YOUR INSTRUCTIONS:
From the entries below, copy out all lines holding "window".

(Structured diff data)
===============
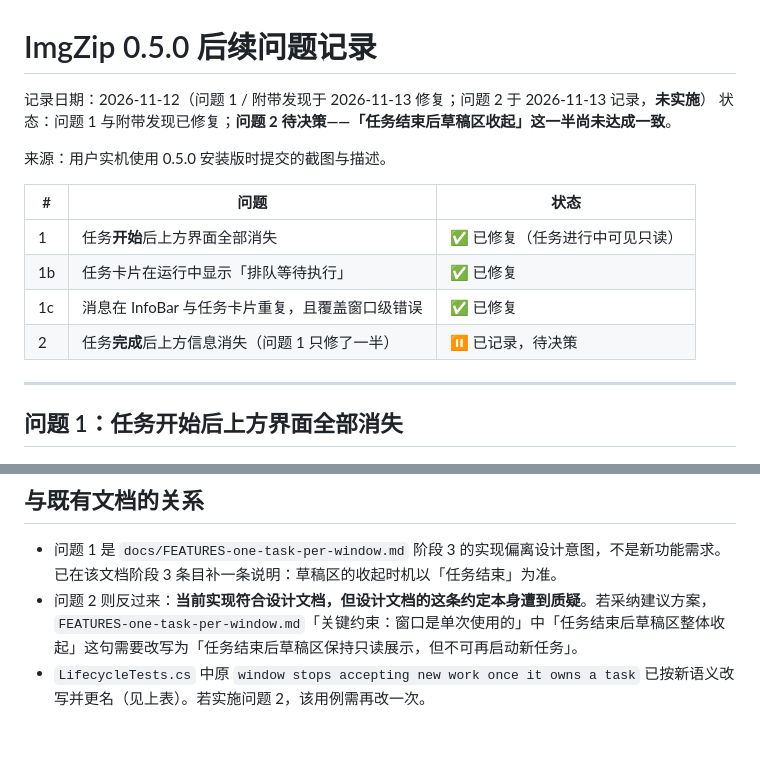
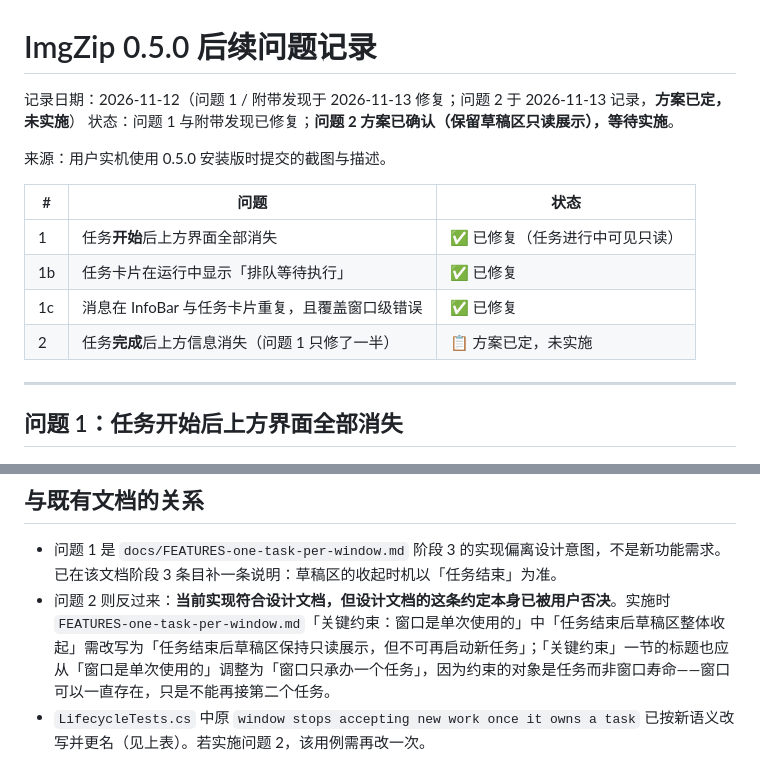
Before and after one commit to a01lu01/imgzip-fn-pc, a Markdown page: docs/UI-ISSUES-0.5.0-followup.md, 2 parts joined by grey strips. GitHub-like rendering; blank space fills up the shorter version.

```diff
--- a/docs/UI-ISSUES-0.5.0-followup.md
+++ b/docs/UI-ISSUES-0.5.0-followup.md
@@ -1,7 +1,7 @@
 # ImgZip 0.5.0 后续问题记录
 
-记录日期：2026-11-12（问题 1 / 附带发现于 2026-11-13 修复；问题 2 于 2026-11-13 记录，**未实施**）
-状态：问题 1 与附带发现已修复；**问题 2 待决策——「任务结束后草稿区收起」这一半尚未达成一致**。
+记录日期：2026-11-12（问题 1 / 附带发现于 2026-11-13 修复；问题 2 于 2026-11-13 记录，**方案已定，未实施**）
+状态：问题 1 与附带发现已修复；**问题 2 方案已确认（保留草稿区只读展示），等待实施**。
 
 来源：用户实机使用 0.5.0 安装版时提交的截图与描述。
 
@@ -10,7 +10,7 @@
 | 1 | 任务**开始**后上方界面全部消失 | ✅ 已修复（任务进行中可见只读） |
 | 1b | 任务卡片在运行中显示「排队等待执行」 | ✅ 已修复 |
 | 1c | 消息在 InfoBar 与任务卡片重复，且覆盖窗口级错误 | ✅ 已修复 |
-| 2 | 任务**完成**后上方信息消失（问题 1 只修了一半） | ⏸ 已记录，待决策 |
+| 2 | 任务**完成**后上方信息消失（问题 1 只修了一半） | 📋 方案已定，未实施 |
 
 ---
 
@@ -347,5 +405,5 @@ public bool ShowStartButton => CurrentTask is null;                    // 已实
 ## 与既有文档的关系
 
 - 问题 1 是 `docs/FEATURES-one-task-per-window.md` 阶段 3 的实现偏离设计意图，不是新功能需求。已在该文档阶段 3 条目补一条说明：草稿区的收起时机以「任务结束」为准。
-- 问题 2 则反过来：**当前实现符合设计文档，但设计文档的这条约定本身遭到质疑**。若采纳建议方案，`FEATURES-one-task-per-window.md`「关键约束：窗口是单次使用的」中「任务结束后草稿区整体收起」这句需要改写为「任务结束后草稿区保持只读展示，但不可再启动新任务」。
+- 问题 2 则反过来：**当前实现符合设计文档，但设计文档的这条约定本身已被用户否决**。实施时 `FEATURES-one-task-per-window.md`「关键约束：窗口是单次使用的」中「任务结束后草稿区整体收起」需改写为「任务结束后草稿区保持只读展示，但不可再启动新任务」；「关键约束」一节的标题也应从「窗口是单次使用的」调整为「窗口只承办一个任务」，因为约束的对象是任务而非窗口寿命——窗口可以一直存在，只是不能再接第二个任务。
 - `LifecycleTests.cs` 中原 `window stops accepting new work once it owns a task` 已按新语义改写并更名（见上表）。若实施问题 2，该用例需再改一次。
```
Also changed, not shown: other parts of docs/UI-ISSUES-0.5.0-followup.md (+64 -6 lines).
===============
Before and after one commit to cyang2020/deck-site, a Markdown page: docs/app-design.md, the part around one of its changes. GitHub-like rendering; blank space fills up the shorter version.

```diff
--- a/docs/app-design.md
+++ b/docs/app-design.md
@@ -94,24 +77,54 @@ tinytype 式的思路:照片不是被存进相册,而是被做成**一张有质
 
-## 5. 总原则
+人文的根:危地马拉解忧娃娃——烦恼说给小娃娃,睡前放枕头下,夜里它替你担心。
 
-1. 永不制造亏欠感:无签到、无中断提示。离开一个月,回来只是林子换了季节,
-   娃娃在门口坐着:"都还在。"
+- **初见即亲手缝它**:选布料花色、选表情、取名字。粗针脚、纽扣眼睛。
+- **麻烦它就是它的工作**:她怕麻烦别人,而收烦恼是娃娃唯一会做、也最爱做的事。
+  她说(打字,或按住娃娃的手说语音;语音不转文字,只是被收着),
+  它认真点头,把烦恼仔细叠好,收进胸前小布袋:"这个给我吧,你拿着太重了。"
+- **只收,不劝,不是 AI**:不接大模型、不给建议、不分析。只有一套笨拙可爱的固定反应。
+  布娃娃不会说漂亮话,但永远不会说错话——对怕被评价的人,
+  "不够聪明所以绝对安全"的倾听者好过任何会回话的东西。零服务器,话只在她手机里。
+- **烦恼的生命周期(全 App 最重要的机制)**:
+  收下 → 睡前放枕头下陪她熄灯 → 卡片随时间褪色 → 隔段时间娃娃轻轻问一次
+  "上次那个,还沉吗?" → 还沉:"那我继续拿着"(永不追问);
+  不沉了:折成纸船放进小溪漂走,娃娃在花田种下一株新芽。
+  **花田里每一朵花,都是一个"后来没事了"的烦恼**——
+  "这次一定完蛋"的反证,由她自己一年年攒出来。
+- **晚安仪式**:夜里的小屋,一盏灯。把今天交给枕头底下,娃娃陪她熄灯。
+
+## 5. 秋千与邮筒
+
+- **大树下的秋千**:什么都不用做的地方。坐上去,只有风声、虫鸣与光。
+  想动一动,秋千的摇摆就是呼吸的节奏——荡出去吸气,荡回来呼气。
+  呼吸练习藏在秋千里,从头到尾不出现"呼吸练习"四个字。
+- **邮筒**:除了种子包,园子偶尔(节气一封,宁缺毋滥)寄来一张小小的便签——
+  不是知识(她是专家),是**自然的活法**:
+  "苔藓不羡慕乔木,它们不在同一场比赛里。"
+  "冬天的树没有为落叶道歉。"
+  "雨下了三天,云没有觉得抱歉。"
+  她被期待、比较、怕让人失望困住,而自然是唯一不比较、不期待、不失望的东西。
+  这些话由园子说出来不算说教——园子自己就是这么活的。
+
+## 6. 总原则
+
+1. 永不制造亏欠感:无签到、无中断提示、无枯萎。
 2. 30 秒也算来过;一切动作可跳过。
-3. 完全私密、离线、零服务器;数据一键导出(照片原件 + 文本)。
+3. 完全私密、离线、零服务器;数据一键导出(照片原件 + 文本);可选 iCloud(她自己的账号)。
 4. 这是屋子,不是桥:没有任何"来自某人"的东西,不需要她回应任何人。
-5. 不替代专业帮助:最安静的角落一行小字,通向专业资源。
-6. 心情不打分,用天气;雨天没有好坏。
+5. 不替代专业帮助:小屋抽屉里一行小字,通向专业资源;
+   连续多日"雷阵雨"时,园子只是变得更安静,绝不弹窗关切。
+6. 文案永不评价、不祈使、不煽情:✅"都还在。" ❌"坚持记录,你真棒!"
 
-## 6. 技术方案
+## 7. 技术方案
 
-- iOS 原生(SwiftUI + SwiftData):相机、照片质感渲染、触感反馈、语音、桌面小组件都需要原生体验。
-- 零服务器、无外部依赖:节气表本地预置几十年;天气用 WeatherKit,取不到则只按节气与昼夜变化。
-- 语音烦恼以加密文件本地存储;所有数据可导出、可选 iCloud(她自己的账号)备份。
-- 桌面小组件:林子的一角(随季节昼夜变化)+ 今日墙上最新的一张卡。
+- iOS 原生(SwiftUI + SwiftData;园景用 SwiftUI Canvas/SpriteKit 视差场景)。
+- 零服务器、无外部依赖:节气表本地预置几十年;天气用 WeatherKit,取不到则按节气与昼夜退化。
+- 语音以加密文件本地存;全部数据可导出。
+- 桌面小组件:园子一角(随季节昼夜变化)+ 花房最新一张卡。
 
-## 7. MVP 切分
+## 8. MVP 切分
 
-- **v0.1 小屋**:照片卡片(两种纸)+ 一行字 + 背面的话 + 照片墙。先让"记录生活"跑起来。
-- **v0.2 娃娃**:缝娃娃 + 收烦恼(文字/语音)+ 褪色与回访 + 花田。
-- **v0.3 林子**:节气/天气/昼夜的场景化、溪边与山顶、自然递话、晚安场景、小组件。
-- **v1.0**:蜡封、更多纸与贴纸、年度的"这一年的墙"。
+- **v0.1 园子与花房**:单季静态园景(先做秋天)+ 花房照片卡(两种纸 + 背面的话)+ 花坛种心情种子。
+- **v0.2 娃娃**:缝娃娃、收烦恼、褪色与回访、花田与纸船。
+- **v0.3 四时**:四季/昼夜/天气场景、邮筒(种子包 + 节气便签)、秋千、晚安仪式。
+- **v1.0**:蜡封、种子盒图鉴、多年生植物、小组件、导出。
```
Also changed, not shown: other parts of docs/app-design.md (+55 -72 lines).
===============
YOUR SOLUTION:
 - 问题 1 是 `docs/FEATURES-one-task-per-window.md` 阶段 3 的实现偏离设计意图，不是新功能需求。已在该文档阶段 3 条目补一条说明：草稿区的收起时机以「任务结束」为准。
-- 问题 2 则反过来：**当前实现符合设计文档，但设计文档的这条约定本身遭到质疑**。若采纳建议方案，`FEATURES-one-task-per-window.md`「关键约束：窗口是单次使用的」中「任务结束后草稿区整体收起」这句需要改写为「任务结束后草稿区保持只读展示，但不可再启动新任务」。
+- 问题 2 则反过来：**当前实现符合设计文档，但设计文档的这条约定本身已被用户否决**。实施时 `FEATURES-one-task-per-window.md`「关键约束：窗口是单次使用的」中「任务结束后草稿区整体收起」需改写为「任务结束后草稿区保持只读展示，但不可再启动新任务」；「关键约束」一节的标题也应从「窗口是单次使用的」调整为「窗口只承办一个任务」，因为约束的对象是任务而非窗口寿命——窗口可以一直存在，只是不能再接第二个任务。
 - `LifecycleTests.cs` 中原 `window stops accepting new work once it owns a task` 已按新语义改写并更名（见上表）。若实施问题 2，该用例需再改一次。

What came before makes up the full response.